▶ Exercise description
Retype the listing exactly as it stands, and keep every image out.

▶ Material shown
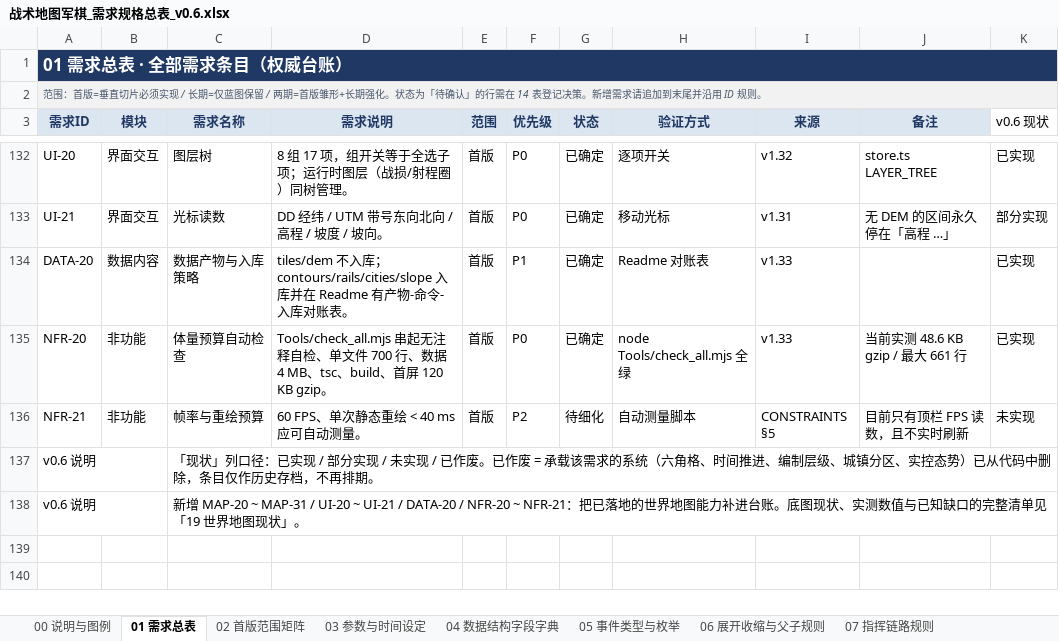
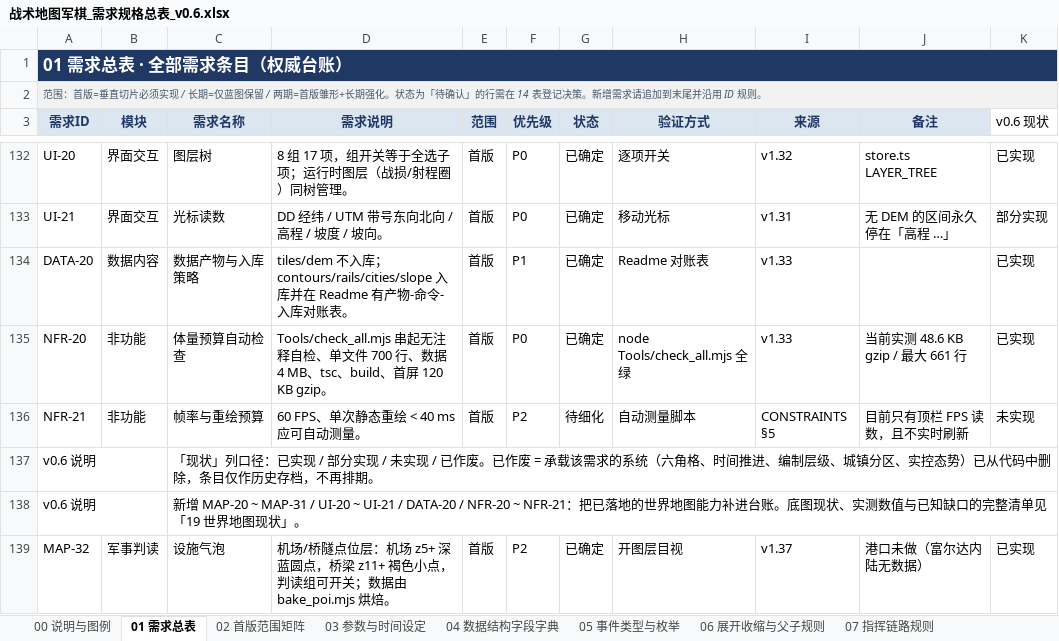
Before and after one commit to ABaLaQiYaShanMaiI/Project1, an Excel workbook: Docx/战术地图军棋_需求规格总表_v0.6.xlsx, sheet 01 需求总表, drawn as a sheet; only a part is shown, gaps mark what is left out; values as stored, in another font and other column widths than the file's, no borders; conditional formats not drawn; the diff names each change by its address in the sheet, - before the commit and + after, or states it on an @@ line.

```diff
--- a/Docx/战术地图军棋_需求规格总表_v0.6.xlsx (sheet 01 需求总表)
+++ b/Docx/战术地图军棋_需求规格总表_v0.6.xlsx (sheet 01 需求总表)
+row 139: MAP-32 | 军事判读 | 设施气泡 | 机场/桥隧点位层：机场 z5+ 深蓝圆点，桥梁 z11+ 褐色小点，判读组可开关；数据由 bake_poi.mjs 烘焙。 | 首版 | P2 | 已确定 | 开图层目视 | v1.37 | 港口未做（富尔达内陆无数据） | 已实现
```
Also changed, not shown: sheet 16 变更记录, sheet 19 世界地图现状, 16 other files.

▶ Exercise solution
Before and after one commit to ABaLaQiYaShanMaiI/Project1, an Excel workbook: Docx/战术地图军棋_需求规格总表_v0.6.xlsx, sheet 01 需求总表, drawn as a sheet; only a part is shown, gaps mark what is left out; values as stored, in another font and other column widths than the file's, no borders; conditional formats not drawn; the diff names each change by its address in the sheet, - before the commit and + after, or states it on an @@ line.

```diff
--- a/Docx/战术地图军棋_需求规格总表_v0.6.xlsx (sheet 01 需求总表)
+++ b/Docx/战术地图军棋_需求规格总表_v0.6.xlsx (sheet 01 需求总表)
+row 139: MAP-32 | 军事判读 | 设施气泡 | 机场/桥隧点位层：机场 z5+ 深蓝圆点，桥梁 z11+ 褐色小点，判读组可开关；数据由 bake_poi.mjs 烘焙。 | 首版 | P2 | 已确定 | 开图层目视 | v1.37 | 港口未做（富尔达内陆无数据） | 已实现
```
Also changed, not shown: sheet 16 变更记录, sheet 19 世界地图现状, 16 other files.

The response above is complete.